Oxford Brookes law graduate published in The Barrister magazine

ToksFormer president of the Oxford Brookes Law Society and 2014 LLB graduate Adetokunbo Hussain has been published in The Barrister magazine, the UK’s largest independent magazine for practising barristers. His legal article was based on the third year module Computer Law and Intellectual Property.

In his article, Adetokunbo constructs a critique of the feasibility of regulating the Internet, with a focus on hate material and the concept of free speech. He cites the ineffectiveness of state law beyond national borders, forming a discussion of alternatives – in particular non-regulation and self-regulation through education and democratic choice, based on the formation of a culture of internet users.

Mark O’Brien, Head of the School of Law at Oxford Brookes, commented “It’s very encouraging to see our students and graduates increasingly sharing their research with the wider legal community.
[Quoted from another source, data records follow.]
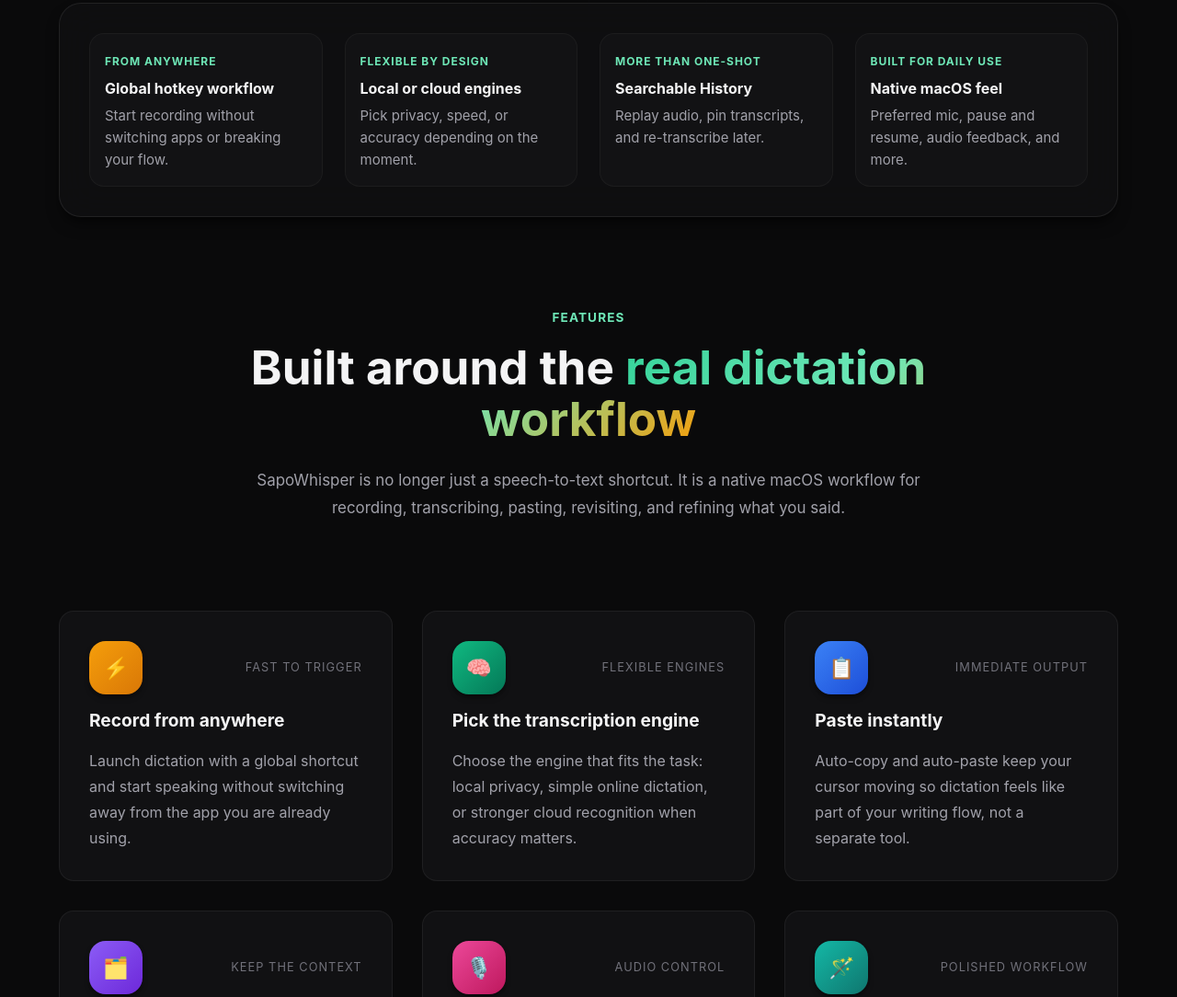
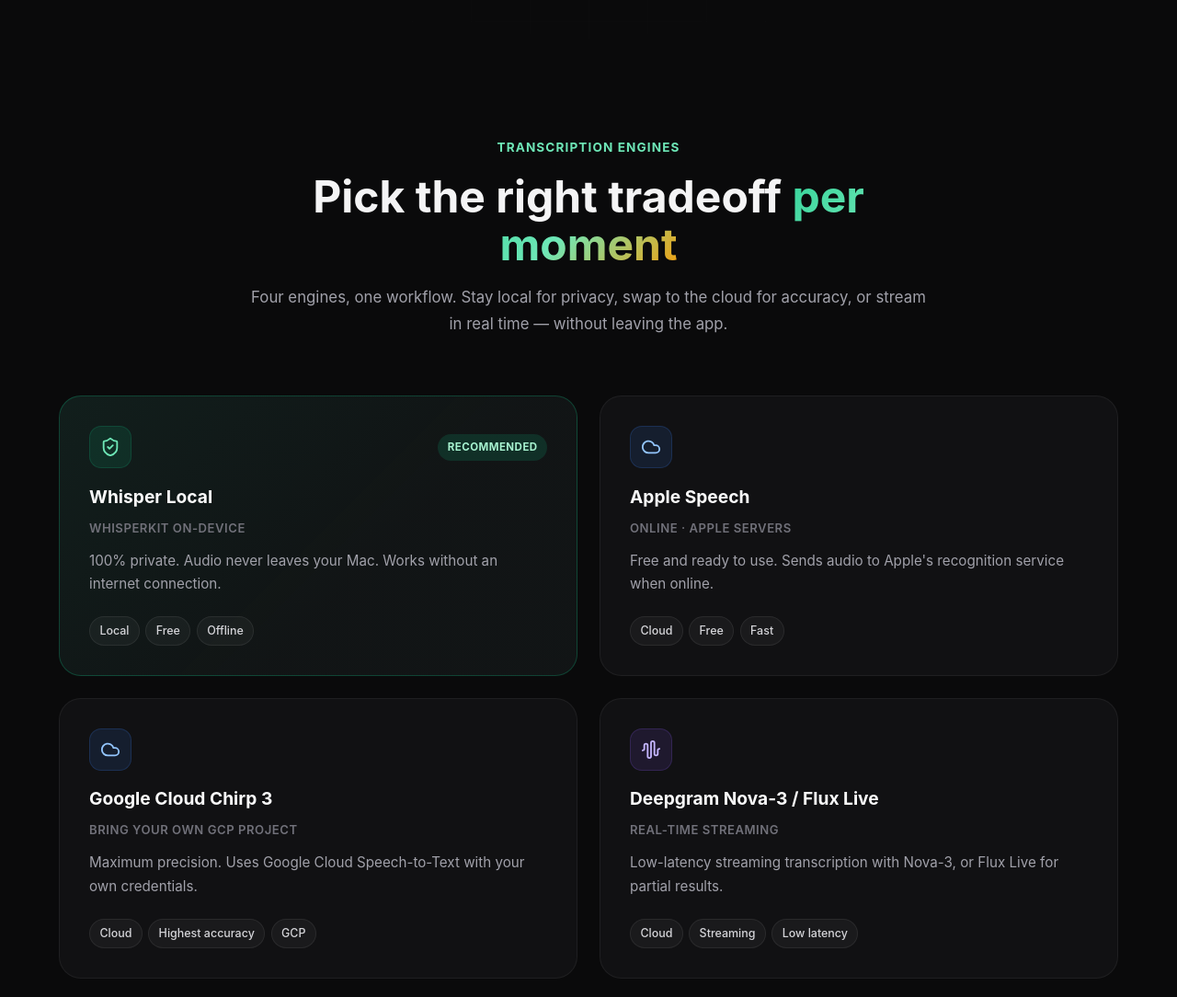
Before and after one commit to StevenACZ/SapoWhisperLanding, an Astro site: page / in a window 1280 px wide. Shown: the part 809-1893 px from the top of the page at 92% size. Built offline with nearby package versions, Linux system fonts and the light colour scheme; Astro itself is replaced by a stand-in of ours; no server answers.

Commit message:
feat(content): 3/6 engines section replaces proof strip
Remove the generic 4-card ProofStripSection. Add EnginesSection with
four cards (Whisper Local — recommended, Apple Speech, Google Cloud
Chirp 3, Deepgram Nova-3 / Flux Live), each with a tiered icon,
tagline, description and capability badges so visitors can compare
engines at a glance.

```diff
--- /dev/null
+++ b/src/components/EnginesSection.astro
@@ -0,0 +1,273 @@
+---
+import ShieldCheckIcon from "./icons/ShieldCheckIcon.astro";
+import CloudIcon from "./icons/CloudIcon.astro";
+import WaveformIcon from "./icons/WaveformIcon.astro";
+
+type Engine = {
+  name: string;
+  variant: "local" | "cloud" | "streaming";
+  tagline: string;
+  description: string;
+  badges: string[];
+  recommended?: boolean;
+};
+
+const engines: Engine[] = [
+  {
+    name: "Whisper Local",
+    variant: "local",
+    tagline: "WhisperKit on-device",
+    description:
+      "100% private. Audio never leaves your Mac. Works without an internet connection.",
+    badges: ["Local", "Free", "Offline"],
+    recommended: true,
+  },
+  {
+    name: "Apple Speech",
+    variant: "cloud",
+    tagline: "Online · Apple servers",
+    description:
+      "Free and ready to use. Sends audio to Apple's recognition service when online.",
+    badges: ["Cloud", "Free", "Fast"],
+  },
+  {
+    name: "Google Cloud Chirp 3",
+    variant: "cloud",
+    tagline: "Bring your own GCP project",
+    description:
+      "Maximum precision. Uses Google Cloud Speech-to-Text with your own credentials.",
+    badges: ["Cloud", "Highest accuracy", "GCP"],
+  },
+  {
+    name: "Deepgram Nova-3 / Flux Live",
+    variant: "streaming",
+    tagline: "Real-time streaming",
+    description:
+      "Low-latency streaming transcription with Nova-3, or Flux Live for partial results.",
+    badges: ["Cloud", "Streaming", "Low latency"],
+  },
+];
+---
+
+<section id="engines" class="engines section">
+  <div class="container">
+    <div class="engines__header">
+      <span class="engines__label">Transcription engines</span>
+      <h2 class="engines__title">
+        Pick the right tradeoff
+        <span class="text-gradient">per moment</span>
+      </h2>
+      <p class="engines__description">
+        Four engines, one workflow. Stay local for privacy, swap to the cloud
+        for accuracy, or stream in real time — without leaving the app.
+      </p>
+    </div>
+
+    <div class="engines__grid">
+      {
+        engines.map((engine) => (
+          <article
+            class:list={[
+              "engine-card",
+              { "engine-card--recommended": engine.recommended },
+            ]}
+          >
+            <div class="engine-card__top">
+              <div
+                class:list={[
+                  "engine-card__icon",
+                  `engine-card__icon--${engine.variant}`,
+                ]}
+              >
+                {engine.variant === "local" && <ShieldCheckIcon size={22} />}
+                {engine.variant === "cloud" && <CloudIcon size={22} />}
+                {engine.variant === "streaming" && <WaveformIcon size={22} />}
+              </div>
+              {engine.recommended && (
+                <span class="engine-card__pill">Recommended</span>
+              )}
+            </div>
+
+            <h3 class="engine-card__name">{engine.name}</h3>
+            <p class="engine-card__tagline">{engine.tagline}</p>
+            <p class="engine-card__description">{engine.description}</p>
+
+            <ul class="engine-card__badges">
+              {engine.badges.map((badge) => (
+                <li>{badge}</li>
+              ))}
+            </ul>
+          </article>
+        ))
+      }
+    </div>
+  </div>
+</section>
+
+<style lang="scss">
+  @use "../styles/variables" as *;
+
+  .engines {
+    position: relative;
+
+    &__header {
+      max-width: 740px;
+      margin: 0 auto $spacing-3xl;
+      text-align: center;
+    }
+
+    &__label {
+      display: inline-block;
+      margin-bottom: $spacing-md;
+      color: $primary-300;
+      font-size: 0.85rem;
+      font-weight: 700;
+      letter-spacing: 0.08em;
+      text-transform: uppercase;
+    }
+
+    &__title {
+      font-size: clamp(2rem, 4vw, 3rem);
+      line-height: 1.1;
+      margin-bottom: $spacing-md;
+    }
+
+    &__description {
+      color: $neutral-400;
+      font-size: 1.05rem;
+      line-height: 1.7;
+    }
+
+    &__grid {
+      display: grid;
+      grid-template-columns: repeat(2, minmax(0, 1fr));
+      gap: $spacing-lg;
+    }
+  }
+
+  .engine-card {
+    position: relative;
+    display: grid;
+    gap: 0.75rem;
+    padding: $spacing-xl;
+    border-radius: $radius-2xl;
+    background: $bg-dark-secondary;
+    border: 1px solid rgba(255, 255, 255, 0.06);
+    transition:
+      border-color $transition-base,
+      transform $transition-base,
+      box-shadow $transition-base;
+
+    &:hover {
+      border-color: rgba(16, 185, 129, 0.22);
+      transform: translateY(-4px);
+      box-shadow:
+        $shadow-lg,
+        0 0 60px rgba(16, 185, 129, 0.08);
+    }
+
+    &--recommended {
+      border-color: rgba(16, 185, 129, 0.28);
+      background:
+        linear-gradient(
+          135deg,
+          rgba(16, 185, 129, 0.08),
+          rgba(16, 185, 129, 0.02) 60%
+        ),
+        $bg-dark-secondary;
+    }
+
+    &__top {
+      display: flex;
+      align-items: center;
+      justify-content: space-between;
+      gap: $spacing-md;
+      margin-bottom: 0.4rem;
+    }
+
+    &__icon {
+      width: 46px;
+      height: 46px;
+      display: inline-flex;
+      align-items: center;
+      justify-content: center;
+      border-radius: 13px;
+      border: 1px solid transparent;
+
+      &--local {
+        background: rgba(16, 185, 129, 0.12);
+        border-color: rgba(16, 185, 129, 0.18);
+        color: $primary-300;
+      }
+
+      &--cloud {
+        background: rgba(59, 130, 246, 0.12);
+        border-color: rgba(59, 130, 246, 0.18);
+        color: #93c5fd;
+      }
+
+      &--streaming {
+        background: rgba(139, 92, 246, 0.12);
+        border-color: rgba(139, 92, 246, 0.18);
+        color: #c4b5fd;
+      }
+    }
+
+    &__pill {
+      display: inline-flex;
+      align-items: center;
+      padding: 0.32rem 0.65rem;
+      border-radius: 999px;
+      background: rgba(16, 185, 129, 0.16);
+      color: $primary-200;
+      font-size: 0.72rem;
+      font-weight: 700;
+      letter-spacing: 0.04em;
+      text-transform: uppercase;
+    }
+
+    &__name {
+      font-size: 1.2rem;
+      line-height: 1.25;
+      color: $neutral-50;
+    }
+
+    &__tagline {
+      color: $neutral-500;
+      font-size: 0.82rem;
+      letter-spacing: 0.04em;
+      text-transform: uppercase;
+      font-weight: 600;
+    }
+
+    &__description {
+      color: $neutral-400;
+      line-height: 1.7;
+      font-size: 0.95rem;
+    }
+
+    &__badges {
+      display: flex;
+      flex-wrap: wrap;
+      gap: 0.4rem;
+      margin-top: 0.6rem;
+      list-style: none;
+
+      li {
+        padding: 0.32rem 0.65rem;
+        border-radius: 999px;
+        background: rgba(255, 255, 255, 0.04);
+        border: 1px solid rgba(255, 255, 255, 0.07);
+        color: $neutral-300;
+        font-size: 0.78rem;
+        font-weight: 500;
+      }
+    }
+  }
+
+  @media (max-width: 720px) {
+    .engines__grid {
+      grid-template-columns: 1fr;
+    }
+  }
+</style>
--- a/src/components/ProofStripSection.astro
+++ /dev/null
@@ -1,108 +0,0 @@
----
-const items = [
-  {
-    kicker: "From anywhere",
-    title: "Global hotkey workflow",
-    description:
-      "Start recording without switching apps or breaking your flow.",
-  },
-  {
-    kicker: "Flexible by design",
-    title: "Local or cloud engines",
-    description: "Pick privacy, speed, or accuracy depending on the moment.",
-  },
-  {
-    kicker: "More than one-shot",
-    title: "Searchable History",
-    description: "Replay audio, pin transcripts, and re-transcribe later.",
-  },
-  {
-    kicker: "Built for daily use",
-    title: "Native macOS feel",
-    description: "Preferred mic, pause and resume, audio feedback, and more.",
-  },
-];
----
-
-<section class="proof-strip">
-  <div class="container">
-    <div class="proof-strip__panel card-glass">
-      {
-        items.map((item) => (
-          <div class="proof-strip__item">
-            <span class="proof-strip__kicker">{item.kicker}</span>
-            <strong>{item.title}</strong>
-            <p>{item.description}</p>
-          </div>
-        ))
-      }
-    </div>
-  </div>
-</section>
-
-<style lang="scss">
-  @use "../styles/variables" as *;
-
-  .proof-strip {
-    position: relative;
-    margin-top: calc(#{$spacing-4xl} * -0.5);
-    z-index: 3;
-
-    &__panel {
-      display: grid;
-      grid-template-columns: repeat(4, 1fr);
-      gap: $spacing-lg;
-      padding: $spacing-xl;
-      border-radius: $radius-2xl;
-      background: rgba(17, 17, 19, 0.72);
-      box-shadow: $shadow-lg;
-    }
-
-    &__item {
-      padding: $spacing-md;
-      border-radius: $radius-xl;
-      border: 1px solid rgba(255, 255, 255, 0.04);
-      background: rgba(255, 255, 255, 0.02);
-
-      strong {
-        display: block;
-        font-size: 1rem;
-        font-weight: 700;
-        margin-bottom: $spacing-xs;
-      }
-
-      p {
-        color: $neutral-400;
-        font-size: 0.9375rem;
-        line-height: 1.6;
-      }
-    }
-
-    &__kicker {
-      display: inline-block;
-      margin-bottom: $spacing-sm;
-      font-size: 0.75rem;
-      font-weight: 700;
-      letter-spacing: 0.08em;
-      text-transform: uppercase;
-      color: $primary-300;
-    }
-  }
-
-  @media (max-width: 1024px) {
-    .proof-strip {
-      margin-top: 0;
-    }
-
-    .proof-strip__panel {
-      grid-template-columns: repeat(2, 1fr);
-    }
-  }
-
-  @media (max-width: 640px) {
-    .proof-strip__panel {
-      grid-template-columns: 1fr;
-      padding: $spacing-lg;
-    }
-  }
-</style>
--- a/src/pages/index.astro
+++ b/src/pages/index.astro
@@ -2,7 +2,7 @@
 import Layout from "../layouts/Layout.astro";
 import TheNavbar from "../components/TheNavbar.astro";
 import HeroSection from "../components/HeroSection.astro";
-import ProofStripSection from "../components/ProofStripSection.astro";
+import EnginesSection from "../components/EnginesSection.astro";
 import FeaturesSection from "../components/FeaturesSection.astro";
 import HistorySpotlightSection from "../components/HistorySpotlightSection.astro";
 import HowItWorksSection from "../components/HowItWorksSection.astro";
@@ -14,7 +14,7 @@
   <TheNavbar />
   <main>
     <HeroSection />
-    <ProofStripSection />
+    <EnginesSection />
     <FeaturesSection />
     <HistorySpotlightSection />
     <HowItWorksSection />
```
As a staff team we actively encourage students to engage with the practice of law outside the classroom, and we’re very pleased to see Toks’ success.”

If you’d like to read Adetokunbo’s article in full it is available on the link below:

History and History of Medicine MA Alumni Evening

Drs Tom Crook and Viviane Quirke chat with MA students past and present at the MA alumni evening

On Tuesday 25 October, five former students on the History and History of Medicine MAs returned to Brookes to present to the current cohort of students and staff within the department about their careers and life after the MA.  Their enthusiasm and experience provided invaluable insights into the variety of careers available to history graduates and the widely applicable skills which are developed through MA study.

Huw Bradbury, who progressed from the MA to a PGCE for secondary school history teaching at the University of Oxford, outlined the nature of that qualification, its rewards and challenges, and the ways in which the MA had developed his profile as an applicant for teacher training, his skills as an original thinker and practitioner of history and his own confidence.  Sarah Cox, an archivist for the Red Cross in London, described her key responsibilities in her current role, the career path to becoming an archivist (including a specialist MA) and the skills developed on the History MA, particularly self-discipline, determination, time management and self confidence.  Both Huw and Sarah described the work experience they had undertaken alongside the MA and emphasised how useful that had been for enhancing their profiles.  Finally, Hannah Dolton described her recently won job in publishing and highlighted the important personal and organisational skills that allowed her to excel in that role, whilst illustrating that her job allowed her to maintain an interest in history, by coming into contact with cutting-edge historical research in the form of new titles.

Two current PhD students (Anna Gordon and Catriona Gilmour Hamilton) reflected on continuing with postgraduate study, the challenges of finding funding, the ways in which to use the MA as an opportunity to learn skills and ideas about professionalization and why it was that they felt strongly motivated about their areas of research.

Current MA students enjoyed the opportunity for informal discussion, and overall the group was left with a very positive impression of the tangible benefits of MA study in History and History of Medicine.